Ever since, they have been used for assorted inappropriate purposes, some of which were discriminatory, and most of which were totally outside the design and usage requirements of the test. Because of this there are now some laws in parts of Europe that will enable you as an employer to be prosecuted if you use them prejudicially.
Problems with Intelligence Tests
As these tests became more widespread, other problems were found with them. One was that the tests only work properly for the "normal" population. For people at the more extreme ends of the intelligence range, you must use specially calibrated tests which are harder to calibrate due to the much smaller sample size.
Another problem has to do with test bias. These can range from alternative answers, to cultural bias like assuming that everyone has read "the classics". This is dealt with by cross indexing the questions, and every time you find a set of answers that vary significantly from the normal, you ask the person who took the test why his answer was different. You then have to modify the test to remove this identified source of error.
Every time you modify the tests you must then re calibrate the test.
The alternate answers problem stems from asking open questions, without realizing that you are doing it. This is dealt with by working hard to detect them.
General or Specific Intelligences

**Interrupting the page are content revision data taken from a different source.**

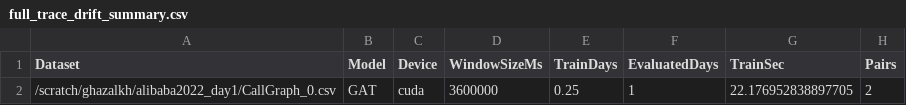
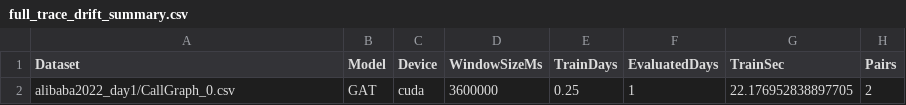
Before and after one commit to ghazalkhb/LinkPrediction-Extention, a CSV file: revision/results/full_trace_drift_summary.csv, drawn as a sheet; only a part is shown; the diff names each change by its address in the sheet, - before the commit and + after, or states it on an @@ line.

Commit message:
Remove HPC username from full_trace_drift result paths

```diff
--- a/revision/results/full_trace_drift_summary.csv
+++ b/revision/results/full_trace_drift_summary.csv
-A2 (Dataset): /scratch/ghazalkh/alibaba2022_day1/CallGraph_0.csv
+A2 (Dataset): alibaba2022_day1/CallGraph_0.csv
```
Also changed, not shown: 2 other files.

After a while, it began to be found that some of these error causing questions all pushed in the same direction, and the idea of specific intelligences began to emerge. This lead to the ordinary test being optimized to give your general intelligence which is independent of these specific types, and various other tests being developed to measure the specific types separately.
Part of the Intelligence Project